I must say I like these smaller gatherings better. When John asked how many in the audience were working on their own search engine, almost 30% of the room of 150-odd folks raised their hands! With such a knowledgeable audience, the questions were good and the speakers could go deep into what interested them.

Some notes:

Battelle: the web 1.0 companies that survived were the ones that created platforms, not web sites.

What is the number one frustration users have with search engines? Bad results.
What is the number one frustration search engine companies have? Bad questions.

Search marketing is not advertising – it’s a sales channel. If done correctly, every dollar you put in should return more than what is invested in revenue. It’s measurable so budgets can be held accountable. This is why, to a certain extent, John Battelle feels that Google’s dependence upon advertising revenue is somewhat immune to any downturn in the traditionally cyclical advertising market. It’s not advertising, it’s sales. More on this on CrunchNotes.

Interesting note – while one of the keys to success is a platform which improves based on user interaction, none of the companies that were demoed yesterday had a real social aspect to them. To that end, they are more nodes for information than hubs of activity. Opportunity?

TimesSelect Annual Revenues Nearly $5M

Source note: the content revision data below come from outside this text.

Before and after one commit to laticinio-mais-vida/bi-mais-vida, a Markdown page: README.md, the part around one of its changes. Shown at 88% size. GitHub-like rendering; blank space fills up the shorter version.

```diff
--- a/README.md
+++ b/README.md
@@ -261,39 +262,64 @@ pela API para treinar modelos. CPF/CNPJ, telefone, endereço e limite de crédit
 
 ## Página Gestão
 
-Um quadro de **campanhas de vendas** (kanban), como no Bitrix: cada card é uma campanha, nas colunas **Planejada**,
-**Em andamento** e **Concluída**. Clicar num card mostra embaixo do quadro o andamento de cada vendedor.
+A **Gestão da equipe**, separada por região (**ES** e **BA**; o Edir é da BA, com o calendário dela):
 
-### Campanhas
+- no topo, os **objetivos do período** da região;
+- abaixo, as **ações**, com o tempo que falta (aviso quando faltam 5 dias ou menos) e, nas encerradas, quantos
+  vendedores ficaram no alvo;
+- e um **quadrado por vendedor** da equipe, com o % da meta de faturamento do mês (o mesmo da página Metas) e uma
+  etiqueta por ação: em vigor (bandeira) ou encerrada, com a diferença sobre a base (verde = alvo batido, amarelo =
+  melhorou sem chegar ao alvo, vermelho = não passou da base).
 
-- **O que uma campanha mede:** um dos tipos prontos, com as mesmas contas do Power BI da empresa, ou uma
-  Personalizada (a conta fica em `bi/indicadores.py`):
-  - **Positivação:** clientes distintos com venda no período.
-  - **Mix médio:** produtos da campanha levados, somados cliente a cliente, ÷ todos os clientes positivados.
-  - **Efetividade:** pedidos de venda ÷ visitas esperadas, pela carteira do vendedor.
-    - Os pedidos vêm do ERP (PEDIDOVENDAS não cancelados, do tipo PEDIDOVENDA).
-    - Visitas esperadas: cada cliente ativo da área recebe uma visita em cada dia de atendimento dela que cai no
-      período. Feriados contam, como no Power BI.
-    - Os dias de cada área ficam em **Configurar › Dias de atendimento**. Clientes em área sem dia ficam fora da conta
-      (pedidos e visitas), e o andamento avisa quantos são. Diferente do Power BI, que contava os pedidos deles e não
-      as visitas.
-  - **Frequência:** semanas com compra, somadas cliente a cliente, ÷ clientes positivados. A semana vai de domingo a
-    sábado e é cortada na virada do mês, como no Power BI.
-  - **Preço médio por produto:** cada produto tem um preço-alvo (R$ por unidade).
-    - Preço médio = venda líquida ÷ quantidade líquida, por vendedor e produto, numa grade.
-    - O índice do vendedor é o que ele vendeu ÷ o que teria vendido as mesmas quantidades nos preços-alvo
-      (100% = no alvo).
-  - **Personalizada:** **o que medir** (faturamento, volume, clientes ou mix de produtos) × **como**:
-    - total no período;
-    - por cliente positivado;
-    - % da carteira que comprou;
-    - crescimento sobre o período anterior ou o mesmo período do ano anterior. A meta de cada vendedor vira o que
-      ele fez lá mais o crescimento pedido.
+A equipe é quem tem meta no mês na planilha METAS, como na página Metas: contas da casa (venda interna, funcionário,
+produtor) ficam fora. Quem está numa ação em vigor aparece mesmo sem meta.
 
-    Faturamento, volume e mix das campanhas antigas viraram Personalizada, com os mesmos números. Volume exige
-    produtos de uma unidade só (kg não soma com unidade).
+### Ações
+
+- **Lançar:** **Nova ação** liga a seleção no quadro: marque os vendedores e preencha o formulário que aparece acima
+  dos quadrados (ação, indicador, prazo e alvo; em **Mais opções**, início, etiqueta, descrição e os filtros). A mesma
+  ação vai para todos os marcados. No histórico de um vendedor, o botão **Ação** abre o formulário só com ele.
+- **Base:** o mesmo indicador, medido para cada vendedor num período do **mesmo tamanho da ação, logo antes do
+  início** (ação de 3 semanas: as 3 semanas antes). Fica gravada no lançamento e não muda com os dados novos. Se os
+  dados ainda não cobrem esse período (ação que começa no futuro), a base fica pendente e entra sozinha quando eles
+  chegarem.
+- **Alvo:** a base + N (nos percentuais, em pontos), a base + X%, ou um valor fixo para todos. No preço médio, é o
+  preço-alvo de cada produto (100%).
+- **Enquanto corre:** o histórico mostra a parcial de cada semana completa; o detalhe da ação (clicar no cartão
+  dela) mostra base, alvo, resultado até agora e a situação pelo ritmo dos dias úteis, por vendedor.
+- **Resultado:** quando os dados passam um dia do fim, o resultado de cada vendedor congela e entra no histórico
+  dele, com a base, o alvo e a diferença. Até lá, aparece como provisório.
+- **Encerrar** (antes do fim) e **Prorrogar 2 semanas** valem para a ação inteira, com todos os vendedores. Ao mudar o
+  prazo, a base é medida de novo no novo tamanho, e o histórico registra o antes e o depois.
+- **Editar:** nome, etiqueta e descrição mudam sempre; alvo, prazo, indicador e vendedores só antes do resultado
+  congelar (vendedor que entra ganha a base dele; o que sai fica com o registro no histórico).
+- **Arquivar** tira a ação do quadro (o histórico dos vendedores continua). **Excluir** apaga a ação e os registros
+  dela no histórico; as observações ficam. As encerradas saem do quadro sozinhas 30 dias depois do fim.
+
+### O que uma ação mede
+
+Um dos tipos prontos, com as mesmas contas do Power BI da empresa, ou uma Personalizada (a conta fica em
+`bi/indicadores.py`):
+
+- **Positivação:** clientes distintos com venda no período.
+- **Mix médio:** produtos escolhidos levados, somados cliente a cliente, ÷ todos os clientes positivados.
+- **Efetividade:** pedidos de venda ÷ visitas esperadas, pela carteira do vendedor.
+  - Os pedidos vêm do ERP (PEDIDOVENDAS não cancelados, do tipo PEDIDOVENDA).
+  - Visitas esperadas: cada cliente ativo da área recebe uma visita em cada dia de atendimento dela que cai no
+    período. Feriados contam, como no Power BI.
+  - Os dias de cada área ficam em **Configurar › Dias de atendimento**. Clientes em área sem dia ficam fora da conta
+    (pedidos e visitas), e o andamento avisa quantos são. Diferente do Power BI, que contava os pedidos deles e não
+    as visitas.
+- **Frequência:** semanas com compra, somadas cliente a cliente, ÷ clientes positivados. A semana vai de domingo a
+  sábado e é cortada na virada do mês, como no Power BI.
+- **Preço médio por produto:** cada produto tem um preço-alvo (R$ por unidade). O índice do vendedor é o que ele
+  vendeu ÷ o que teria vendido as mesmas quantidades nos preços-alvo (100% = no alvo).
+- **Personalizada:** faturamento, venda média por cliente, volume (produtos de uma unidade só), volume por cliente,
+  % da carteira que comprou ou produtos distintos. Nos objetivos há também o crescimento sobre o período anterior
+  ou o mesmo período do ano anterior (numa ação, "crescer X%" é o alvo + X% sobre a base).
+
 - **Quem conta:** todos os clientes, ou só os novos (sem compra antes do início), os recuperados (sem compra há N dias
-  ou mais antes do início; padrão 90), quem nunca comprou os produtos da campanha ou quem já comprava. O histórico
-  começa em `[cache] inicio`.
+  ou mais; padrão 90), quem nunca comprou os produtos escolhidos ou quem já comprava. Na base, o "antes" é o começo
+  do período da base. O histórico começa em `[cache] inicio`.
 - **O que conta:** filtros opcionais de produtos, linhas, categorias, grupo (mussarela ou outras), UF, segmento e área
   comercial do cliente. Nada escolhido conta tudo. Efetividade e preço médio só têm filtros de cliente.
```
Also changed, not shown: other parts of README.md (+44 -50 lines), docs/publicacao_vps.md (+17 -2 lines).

The New York Times announced that it has over 270,000 subscribers to it’s premium TimesSelect service. PaidContent does some back of the envelope calculations and calculates that they are pulling in $4,954,000 in annual revenue from this venture only 52 days after launch.